# [What you will do]
Your answer should consist of each line from the data below that contains "className".

::::::

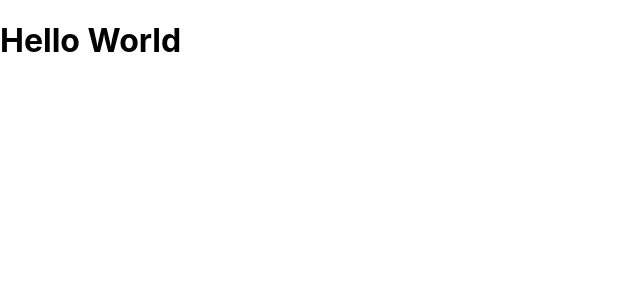
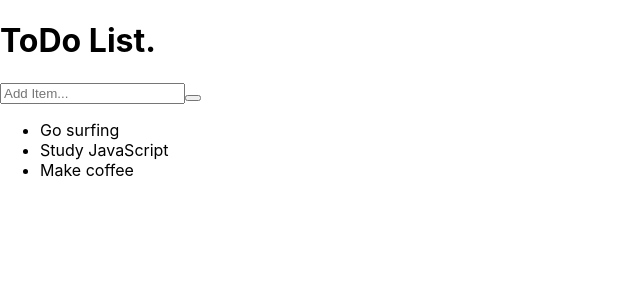
Before and after one commit to PeterSonne/03-todo-list-client, a React (Create React App) app: page / in a window 1280 px wide. Shown: the top 300 px of the page, without its empty margins (0-640 px from the left). Built offline with nearby package versions, Linux system fonts and the light colour scheme.

Commit message:
Added TodoList component and HTML part

```diff
--- a/src/App.js
+++ b/src/App.js
@@ -1,9 +1,10 @@
 import React from "react";
-import BasicReactComponent from "./components/BasicReactComponent";
+// import BasicReactComponent from "./components/BasicReactComponent";
+import TodoList from "./components/TodoList.jsx";
 
 class App extends React.Component {
   render() {
-    return <BasicReactComponent></BasicReactComponent>;
+    return <TodoList></TodoList>;
   }
 }
 
--- /dev/null
+++ b/src/components/TodoList.jsx
@@ -0,0 +1,32 @@
+import React from "react";
+
+class TodoList extends React.Component {
+  render() {
+    return (
+      <div className="layout">
+        <h1>ToDo List.</h1>
+        <div className="list">
+          <form>
+            <input type="text" placeholder="Add Item..." />
+            <button>
+              <i className="fas fa-plus"></i>
+            </button>
+          </form>
+          <ul>
+            <li>
+              Go surfing <i className="fas fa-minus-circle"></i>
+            </li>
+            <li>
+              Study JavaScript <i className="fas fa-minus-circle"></i>
+            </li>
+            <li>
+              Make coffee <i className="fas fa-minus-circle"></i>
+            </li>
+          </ul>
+        </div>
+      </div>
+    );
+  }
+}
+
+export default TodoList;
```
Also changed, not shown: src/components/BasicReactComponent.jsx (renamed from src/components/BasicReactComponent.js).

::::::

# [Solution to this task]
+      <div className="layout">
+        <div className="list">
+              <i className="fas fa-plus"></i>
+              Go surfing <i className="fas fa-minus-circle"></i>
+              Study JavaScript <i className="fas fa-minus-circle"></i>
+              Make coffee <i className="fas fa-minus-circle"></i>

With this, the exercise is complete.